### What the task requires
Go through the records and restate them word for word, omitting images.

Information shown: Begin

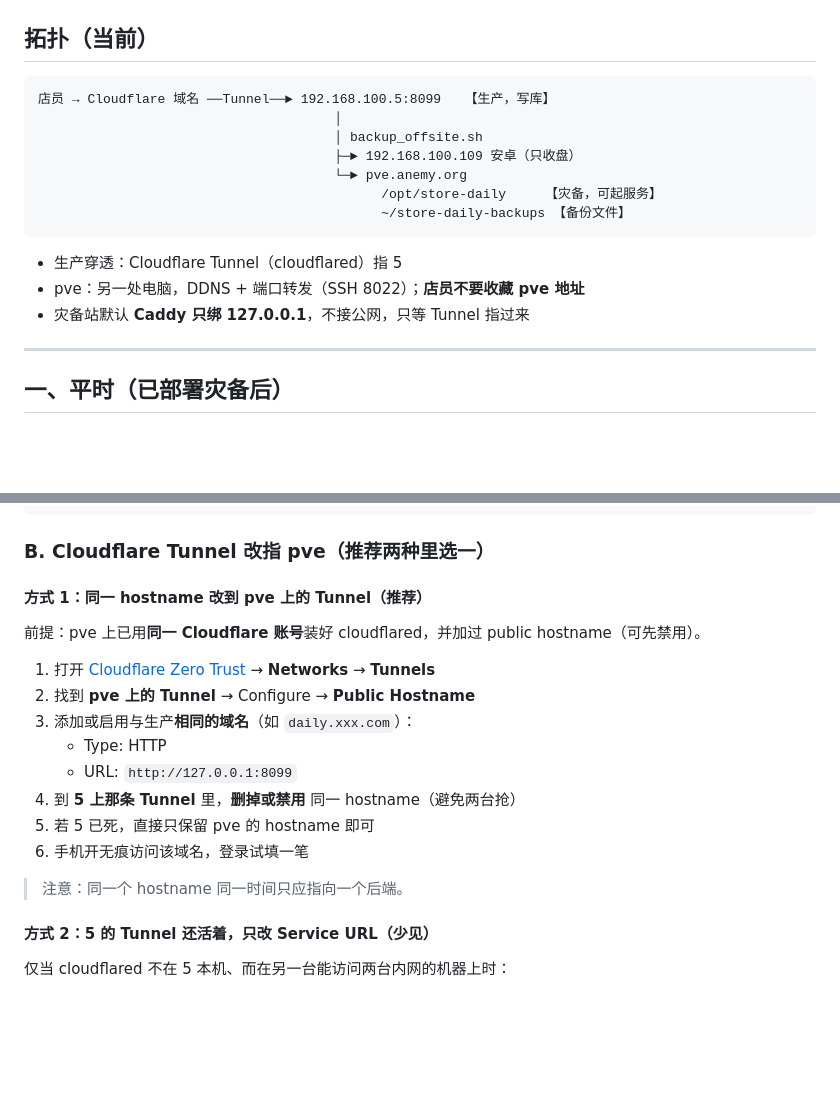
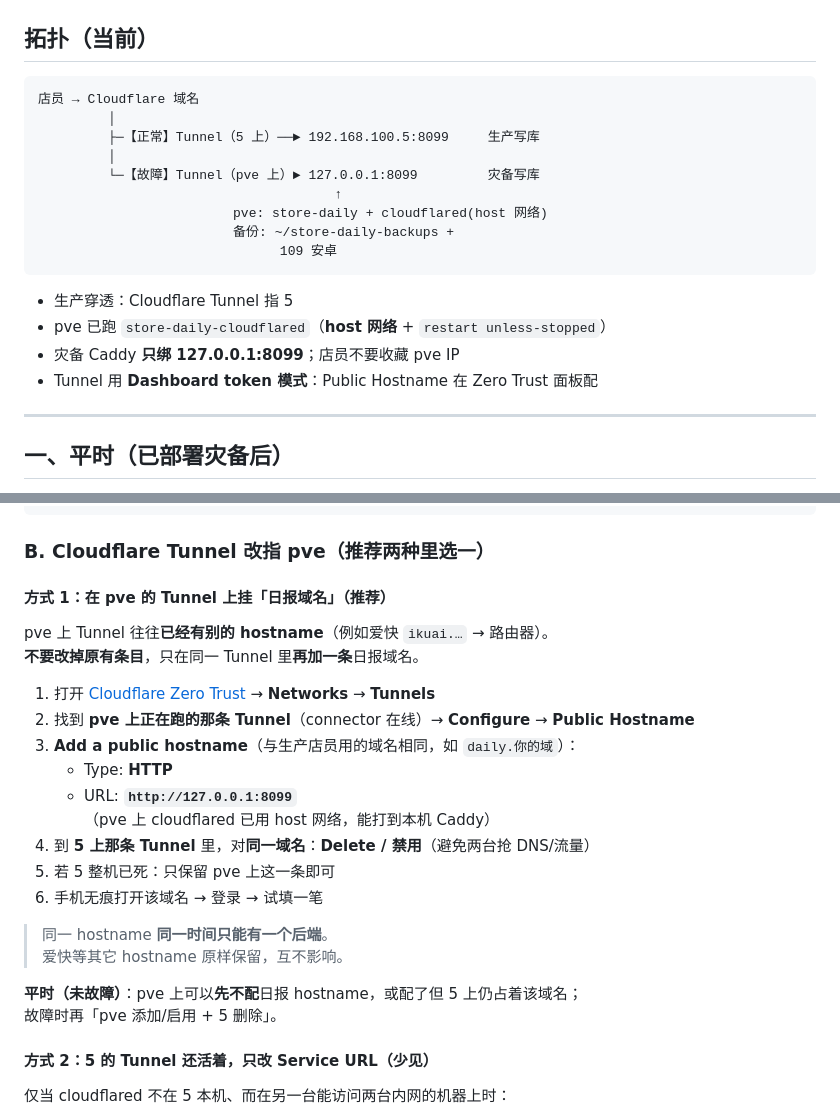
Before and after one commit to kofwj/daily-store, a Markdown page: docs/failover-cloudflare-tunnel.md, 2 parts joined by grey strips. Rendered like a GitHub page; blank space fills up the shorter version.

Commit message:
更新 Tunnel 切换说明：pve 上可与爱快等 hostname 共存
灾备只新增日报 Public Hostname → 127.0.0.1:8099，不改原有条目。

````diff
--- a/docs/failover-cloudflare-tunnel.md
+++ b/docs/failover-cloudflare-tunnel.md
@@ -3,18 +3,21 @@
 ## 拓扑（当前）
 
 ```text
-店员 → Cloudflare 域名 ──Tunnel──► 192.168.100.5:8099   【生产，写库】
-                                      │
-                                      │ backup_offsite.sh
-                                      ├─► 192.168.100.109 安卓（只收盘）
-                                      └─► pve.anemy.org
-                                            /opt/store-daily     【灾备，可起服务】
-                                            ~/store-daily-backups 【备份文件】
+店员 → Cloudflare 域名
+         │
+         ├─【正常】Tunnel（5 上）──► 192.168.100.5:8099     生产写库
+         │
+         └─【故障】Tunnel（pve 上）► 127.0.0.1:8099         灾备写库
+                                      ↑
+                         pve: store-daily + cloudflared(host 网络)
+                         备份: ~/store-daily-backups +
+                               109 安卓
 ```
 
-- 生产穿透：Cloudflare Tunnel（cloudflared）指 5
-- pve：另一处电脑，DDNS + 端口转发（SSH 8022）；**店员不要收藏 pve 地址**
-- 灾备站默认 **Caddy 只绑 127.0.0.1**，不接公网，只等 Tunnel 指过来
+- 生产穿透：Cloudflare Tunnel 指 5
+- pve 已跑 `store-daily-cloudflared`（**host 网络** + `restart unless-stopped`）
+- 灾备 Caddy **只绑 127.0.0.1:8099**；店员不要收藏 pve IP
+- Tunnel 用 **Dashboard token 模式**：Public Hostname 在 Zero Trust 面板配
 
 ---
 
@@ -62,20 +65,26 @@ curl -sS http://127.0.0.1:8099/health
 
 ### B. Cloudflare Tunnel 改指 pve（推荐两种里选一）
 
-#### 方式 1：同一 hostname 改到 pve 上的 Tunnel（推荐）
+#### 方式 1：在 pve 的 Tunnel 上挂「日报域名」（推荐）
 
-前提：pve 上已用**同一 Cloudflare 账号**装好 cloudflared，并加过 public hostname（可先禁用）。
+pve 上 Tunnel 往往**已经有别的 hostname**（例如爱快 `ikuai.…` → 路由器）。
+**不要改掉原有条目**，只在同一 Tunnel 里**再加一条**日报域名。
 
 1. 打开 [Cloudflare Zero Trust](https://one.dash.cloudflare.com/) → **Networks** → **Tunnels**
-2. 找到 **pve 上的 Tunnel** → Configure → **Public Hostname**
-3. 添加或启用与生产**相同的域名**（如 `daily.xxx.com`）：
-   - Type: HTTP
-   - URL: `http://127.0.0.1:8099`
-4. 到 **5 上那条 Tunnel** 里，**删掉或禁用** 同一 hostname（避免两台抢）
-5. 若 5 已死，直接只保留 pve 的 hostname 即可
-6. 手机开无痕访问该域名，登录试填一笔
+2. 找到 **pve 上正在跑的那条 Tunnel**（connector 在线）→ **Configure** → **Public Hostname**
+3. **Add a public hostname**（与生产店员用的域名相同，如 `daily.你的域`）：
+   - Type: **HTTP**
+   - URL: **`http://127.0.0.1:8099`**
+     （pve 上 cloudflared 已用 host 网络，能打到本机 Caddy）
+4. 到 **5 上那条 Tunnel** 里，对**同一域名**：**Delete / 禁用**（避免两台抢 DNS/流量）
+5. 若 5 整机已死：只保留 pve 上这一条即可
+6. 手机无痕打开该域名 → 登录 → 试填一笔
 
-> 注意：同一个 hostname 同一时间只应指向一个后端。
+> 同一 hostname **同一时间只能有一个后端**。
+> 爱快等其它 hostname 原样保留，互不影响。
+
+**平时（未故障）**：pve 上可以**先不配**日报 hostname，或配了但 5 上仍占着该域名；
+故障时再「pve 添加/启用 + 5 删除」。
 
 #### 方式 2：5 的 Tunnel 还活着，只改 Service URL（少见）
 
````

Information shown: End

### Response
Before and after one commit to kofwj/daily-store, a Markdown page: docs/failover-cloudflare-tunnel.md, 2 parts joined by grey strips. Rendered like a GitHub page; blank space fills up the shorter version.

Commit message:
更新 Tunnel 切换说明：pve 上可与爱快等 hostname 共存
灾备只新增日报 Public Hostname → 127.0.0.1:8099，不改原有条目。

````diff
--- a/docs/failover-cloudflare-tunnel.md
+++ b/docs/failover-cloudflare-tunnel.md
@@ -3,18 +3,21 @@
 ## 拓扑（当前）
 
 ```text
-店员 → Cloudflare 域名 ──Tunnel──► 192.168.100.5:8099   【生产，写库】
-                                      │
-                                      │ backup_offsite.sh
-                                      ├─► 192.168.100.109 安卓（只收盘）
-                                      └─► pve.anemy.org
-                                            /opt/store-daily     【灾备，可起服务】
-                                            ~/store-daily-backups 【备份文件】
+店员 → Cloudflare 域名
+         │
+         ├─【正常】Tunnel（5 上）──► 192.168.100.5:8099     生产写库
+         │
+         └─【故障】Tunnel（pve 上）► 127.0.0.1:8099         灾备写库
+                                      ↑
+                         pve: store-daily + cloudflared(host 网络)
+                         备份: ~/store-daily-backups +
+                               109 安卓
 ```
 
-- 生产穿透：Cloudflare Tunnel（cloudflared）指 5
-- pve：另一处电脑，DDNS + 端口转发（SSH 8022）；**店员不要收藏 pve 地址**
-- 灾备站默认 **Caddy 只绑 127.0.0.1**，不接公网，只等 Tunnel 指过来
+- 生产穿透：Cloudflare Tunnel 指 5
+- pve 已跑 `store-daily-cloudflared`（**host 网络** + `restart unless-stopped`）
+- 灾备 Caddy **只绑 127.0.0.1:8099**；店员不要收藏 pve IP
+- Tunnel 用 **Dashboard token 模式**：Public Hostname 在 Zero Trust 面板配
 
 ---
 
@@ -62,20 +65,26 @@ curl -sS http://127.0.0.1:8099/health
 
 ### B. Cloudflare Tunnel 改指 pve（推荐两种里选一）
 
-#### 方式 1：同一 hostname 改到 pve 上的 Tunnel（推荐）
+#### 方式 1：在 pve 的 Tunnel 上挂「日报域名」（推荐）
 
-前提：pve 上已用**同一 Cloudflare 账号**装好 cloudflared，并加过 public hostname（可先禁用）。
+pve 上 Tunnel 往往**已经有别的 hostname**（例如爱快 `ikuai.…` → 路由器）。
+**不要改掉原有条目**，只在同一 Tunnel 里**再加一条**日报域名。
 
 1. 打开 [Cloudflare Zero Trust](https://one.dash.cloudflare.com/) → **Networks** → **Tunnels**
-2. 找到 **pve 上的 Tunnel** → Configure → **Public Hostname**
-3. 添加或启用与生产**相同的域名**（如 `daily.xxx.com`）：
-   - Type: HTTP
-   - URL: `http://127.0.0.1:8099`
-4. 到 **5 上那条 Tunnel** 里，**删掉或禁用** 同一 hostname（避免两台抢）
-5. 若 5 已死，直接只保留 pve 的 hostname 即可
-6. 手机开无痕访问该域名，登录试填一笔
+2. 找到 **pve 上正在跑的那条 Tunnel**（connector 在线）→ **Configure** → **Public Hostname**
+3. **Add a public hostname**（与生产店员用的域名相同，如 `daily.你的域`）：
+   - Type: **HTTP**
+   - URL: **`http://127.0.0.1:8099`**
+     （pve 上 cloudflared 已用 host 网络，能打到本机 Caddy）
+4. 到 **5 上那条 Tunnel** 里，对**同一域名**：**Delete / 禁用**（避免两台抢 DNS/流量）
+5. 若 5 整机已死：只保留 pve 上这一条即可
+6. 手机无痕打开该域名 → 登录 → 试填一笔
 
-> 注意：同一个 hostname 同一时间只应指向一个后端。
+> 同一 hostname **同一时间只能有一个后端**。
+> 爱快等其它 hostname 原样保留，互不影响。
+
+**平时（未故障）**：pve 上可以**先不配**日报 hostname，或配了但 5 上仍占着该域名；
+故障时再「pve 添加/启用 + 5 删除」。
 
 #### 方式 2：5 的 Tunnel 还活着，只改 Service URL（少见）
 
````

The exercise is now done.